A key indicator of the worth of any department is the number of scientific publications it has generated annually. For a DME of high repute, it is crucial that publications come out of it on a regular basis.1 The number of publications would depend on the dedicated, trained, experienced and qualified manpower in the department, to the built-in culture of research and to some extent on the resources it has. For a department of medical education to show its academic and scholarly existence, research is mandatory.4
Once established, and many of the more urgent functions are well under way, the department may consider starting its own short certificate programmes for faculty members who are interested in progressing further in medical education. These programmes have to fit the needs of the institution while taking care that they fulfill PMDC requirements. Developing master trainers would help DME extend its reach, produce advocates and function more smoothly.
The soul of any department of medical education would be the culture and the environment it fosters. No DME can survive and flourish if it has a "holier-than-thou" attitude towards others. An open-door policy, a friendly, non-competitive atmosphere, academic camaraderie and supportive activities are values which will help the department make in-roads in places which have thrived on discipline-based fortresses and intellectual silos. DME functions cannot be done without personal connections between its members and the faculty.3 The DME, hence, has to be the hub where pure academics and professional friendliness join hands, giving the institution a more \'homey\' environment. If the DME fails to develop strong networks within its own institution, none of the functions listed above would be easily possible.
Till the time that Pakistan gets more fully qualified, full-time medical educationists, the onus of work will be on those highly motivated and dynamic faculty members who are the torch bearers of medical educational activities. It is hoped that some of the ideas presented above will be used wherever and whenever possible by these ambassadors.


1. Davis MH, Karunathilake I, Harden RM. AMEE Education Guide no. 28: The development and role of departments of medical education. 2005; 27(8):665-675
2. Harden RM. Curriculum planning and development. In: Dent JA, Harden RM, eds. A Practical Guide for Medical Teachers. Edinburgh: Elsevier Churchill Livingstone; 2005; pp 10-8
3. Nasim M. Medical education needs to change in Pakistan. J Pak Med Assoc 2011; 61(8):808-811

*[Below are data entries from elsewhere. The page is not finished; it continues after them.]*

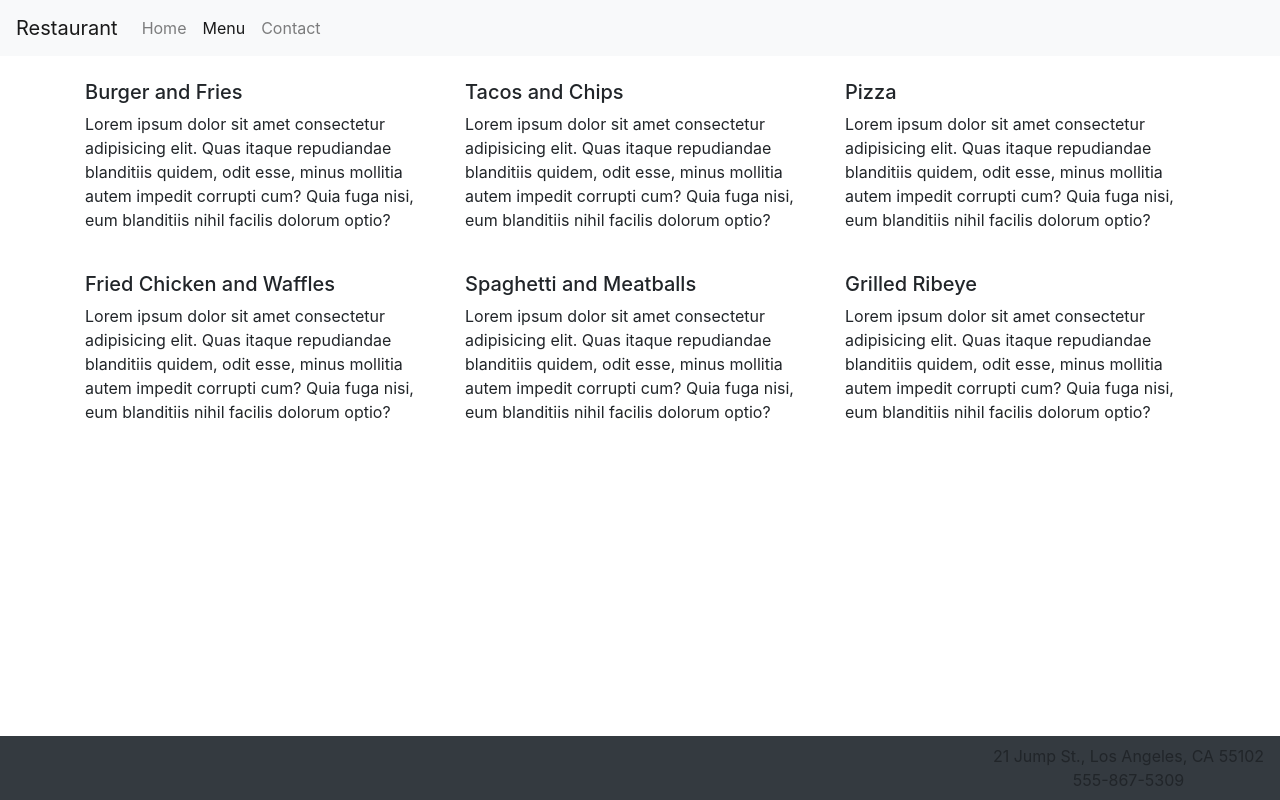
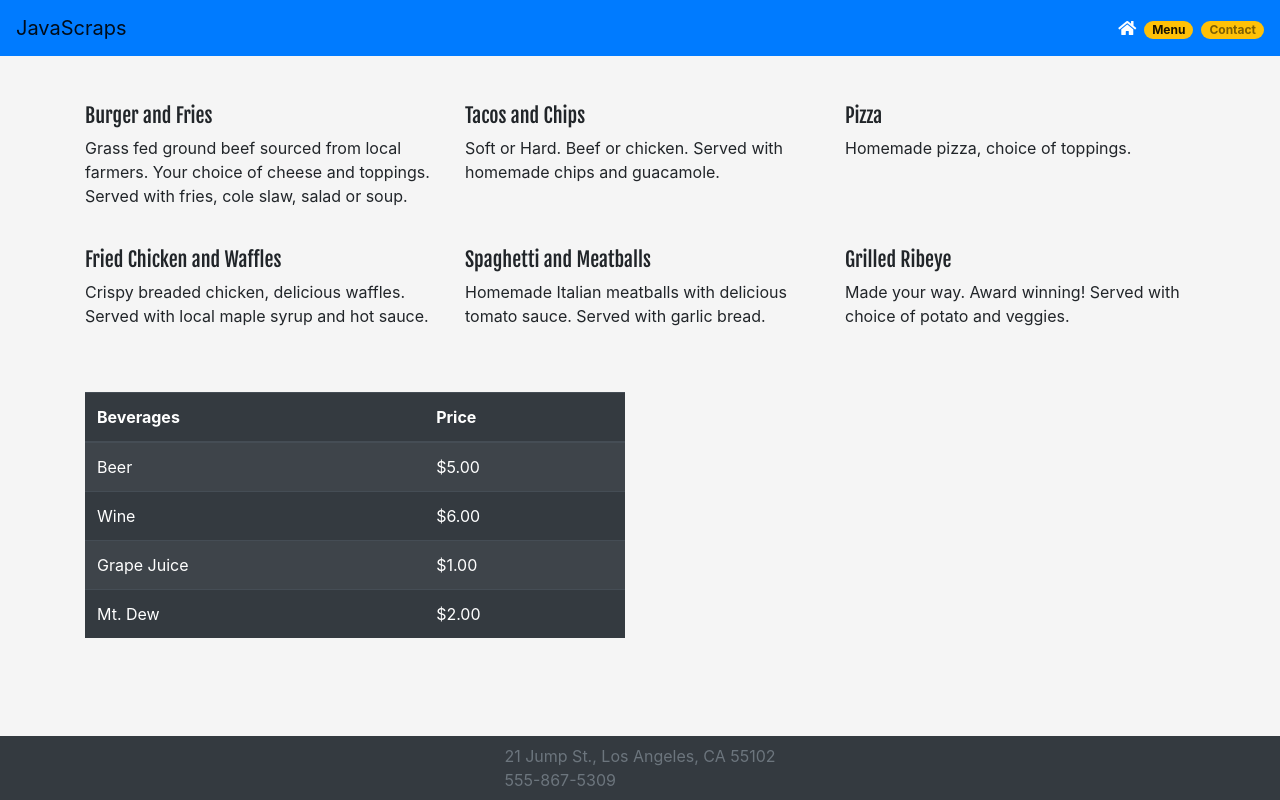
Before and after one commit to dpedersen84/dev10-restaurant, a plain HTML site: page menu.html in a window 1280 px wide. Drawn offline with nearby package versions, Linux system fonts and the light colour scheme.

Commit message:
final commit

```diff
--- a/menu.html
+++ b/menu.html
@@ -10,12 +10,22 @@
       integrity="sha384-ggOyR0iXCbMQv3Xipma34MD+dH/1fQ784/j6cY/iJTQUOhcWr7x9JvoRxT2MZw1T"
       crossorigin="anonymous"
     />
+    <link
+      href="https://fonts.googleapis.com/css?family=Fjalla+One"
+      rel="stylesheet"
+    />
+    <link
+      rel="stylesheet"
+      href="https://use.fontawesome.com/releases/v5.8.1/css/all.css"
+      integrity="sha384-50oBUHEmvpQ+1lW4y57PTFmhCaXp0ML5d60M1M7uH2+nqUivzIebhndOJK28anvf"
+      crossorigin="anonymous"
+    />
     <link rel="stylesheet" href="./restaurantStyles.css" />
-    <title>Restaurant</title>
+    <title>JavaScraps</title>
   </head>
   <body>
-    <nav class="navbar navbar-expand-lg navbar-light bg-light">
-      <a class="navbar-brand" href="#">Restaurant</a>
+    <nav class="navbar navbar-expand-lg navbar-light bg-primary">
+      <span class="navbar-brand">JavaScraps</span>
       <button
         class="navbar-toggler"
         type="button"
@@ -28,83 +38,110 @@
         <span class="navbar-toggler-icon"></span>
       </button>
       <div class="collapse navbar-collapse" id="navbarSupportedContent">
-        <ul class="navbar-nav mr-auto">
+        <ul class="navbar-nav ml-auto">
           <li class="nav-item">
-            <a class="nav-link" href="/index.html">Home</a>
+            <a class="mr-2" href="index.html"><i class="fas fa-home"></i></a>
           </li>
           <li class="nav-item active">
-            <a class="nav-link" href="/menu.html">Menu</a>
+            <a
+              class="nav-link badge badge-pill badge-warning mr-2"
+              href="menu.html"
+              >Menu</a
+            >
           </li>
           <li class="nav-item">
-            <a class="nav-link" href="/contact.html">Contact</a>
+            <a
+              class="nav-link badge badge-pill badge-warning"
+              href="contact.html"
+              >Contact</a
+            >
           </li>
         </ul>
       </div>
     </nav>
-    <div class="container">
-      <div class="row mt-4">
+    <div class="container menu">
+      <div class="row mt-4 pt-4">
         <div class="col-sm">
-          <h5>Burger and Fries</h5>
+          <h5 class="menu-item">Burger and Fries</h5>
           <p>
-            Lorem ipsum dolor sit amet consectetur adipisicing elit. Quas itaque
-            repudiandae blanditiis quidem, odit esse, minus mollitia autem
-            impedit corrupti cum? Quia fuga nisi, eum blanditiis nihil facilis
-            dolorum optio?
+            Grass fed ground beef sourced from local farmers. Your choice of
+            cheese and toppings. Served with fries, cole slaw, salad or soup.
           </p>
         </div>
         <div class="col-sm">
-          <h5>Tacos and Chips</h5>
+          <h5 class="menu-item">Tacos and Chips</h5>
           <p>
-            Lorem ipsum dolor sit amet consectetur adipisicing elit. Quas itaque
-            repudiandae blanditiis quidem, odit esse, minus mollitia autem
-            impedit corrupti cum? Quia fuga nisi, eum blanditiis nihil facilis
-            dolorum optio?
+            Soft or Hard. Beef or chicken. Served with homemade chips and
+            guacamole.
           </p>
         </div>
         <div class="col-sm">
-          <h5>Pizza</h5>
+          <h5 class="menu-item">Pizza</h5>
           <p>
-            Lorem ipsum dolor sit amet consectetur adipisicing elit. Quas itaque
-            repudiandae blanditiis quidem, odit esse, minus mollitia autem
-            impedit corrupti cum? Quia fuga nisi, eum blanditiis nihil facilis
-            dolorum optio?
+            Homemade pizza, choice of toppings.
           </p>
         </div>
       </div>
       <div class="row mt-4">
         <div class="col-sm">
-          <h5>Fried Chicken and Waffles</h5>
+          <h5 class="menu-item">Fried Chicken and Waffles</h5>
           <p>
-            Lorem ipsum dolor sit amet consectetur adipisicing elit. Quas itaque
-            repudiandae blanditiis quidem, odit esse, minus mollitia autem
-            impedit corrupti cum? Quia fuga nisi, eum blanditiis nihil facilis
-            dolorum optio?
+            Crispy breaded chicken, delicious waffles. Served with local maple
+            syrup and hot sauce.
           </p>
         </div>
         <div class="col-sm">
-          <h5>Spaghetti and Meatballs</h5>
+          <h5 class="menu-item">Spaghetti and Meatballs</h5>
           <p>
-            Lorem ipsum dolor sit amet consectetur adipisicing elit. Quas itaque
-            repudiandae blanditiis quidem, odit esse, minus mollitia autem
-            impedit corrupti cum? Quia fuga nisi, eum blanditiis nihil facilis
-            dolorum optio?
+            Homemade Italian meatballs with delicious tomato sauce. Served with
+            garlic bread.
           </p>
         </div>
         <div class="col-sm">
-          <h5>Grilled Ribeye</h5>
+          <h5 class="menu-item">Grilled Ribeye</h5>
           <p>
-            Lorem ipsum dolor sit amet consectetur adipisicing elit. Quas itaque
-            repudiandae blanditiis quidem, odit esse, minus mollitia autem
-            impedit corrupti cum? Quia fuga nisi, eum blanditiis nihil facilis
-            dolorum optio?
+            Made your way. Award winning! Served with choice of potato and
+            veggies.
           </p>
+        </div>
+      </div>
+      <div class="row mt-5 pb-4">
+        <div class="col-6">
+          <table class="table table-striped table-dark">
+            <thead>
+              <tr>
+                <th scope="col">Beverages</th>
+                <th scope="col">Price</th>
+              </tr>
+            </thead>
+            <tbody>
+              <tr>
+                <td>Beer</td>
+                <td>$5.00</td>
+              </tr>
+              <tr>
+                <td>Wine</td>
+                <td>$6.00</td>
+              </tr>
+              <tr>
+                <td>Grape Juice</td>
+                <td>$1.00</td>
+              </tr>
+              <tr>
+                <td>Mt. Dew</td>
+                <td>$2.00</td>
+              </tr>
+            </tbody>
+          </table>
         </div>
       </div>
     </div>
     <nav class="navbar navbar-dark bg-dark fixed-bottom">
-      <ul class="navbar-nav ml-auto">
-        <li class="nav-item text-center">21 Jump St., Los Angeles, CA 55102</li>
-        <li class="nav-item text-center">555-867-5309</li>
+      <ul class="navbar-nav mx-auto">
+        <li class="nav-item text-muted">
+          21 Jump St., Los Angeles, CA 55102
+        </li>
+        <li class="nav-item text-muted">555-867-5309</li>
       </ul>
     </nav>
   </body>
--- a/restaurantStyles.css
+++ b/restaurantStyles.css
@@ -4,9 +4,35 @@
   height: 500px;
 }
 
-/* .footer {
-  position: fixed;
-  left: 0;
-  bottom: 0;
-  width: 100%;
-} */
+body {
+  margin-bottom: 60px;
+  background-color: whitesmoke;
+}
+
+.menu {
+  background-color: whitesmoke;
+}
+
+.title {
+  font-family: "Cinzel", serif;
+}
+
+a:hover {
+  font-weight: bolder;
+}
+
+a:visited {
+  color: black;
+}
+
+.navbar-brand {
+  color: white;
+}
+
+.fa-home {
+  color: white;
+}
+
+.menu-item {
+  font-family: "Fjalla One", sans-serif;
+}
```
Also changed, not shown: contact.html (+85 -18 lines), index.html (+90 -11 lines), images/brew.jpg (added), images/new.jpeg (added), images/special.jpeg (added).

4. Cook DA, Bordage G, Schmidt HG. Description, justi?cation and clari?cation: a framework for classifying the purposes of research in medical education. Medical Education 2008: 42: 128-133.

Journal of the Pakistan Medical Association has agreed to receive and publish manuscripts in accordance with the principles of the following committees: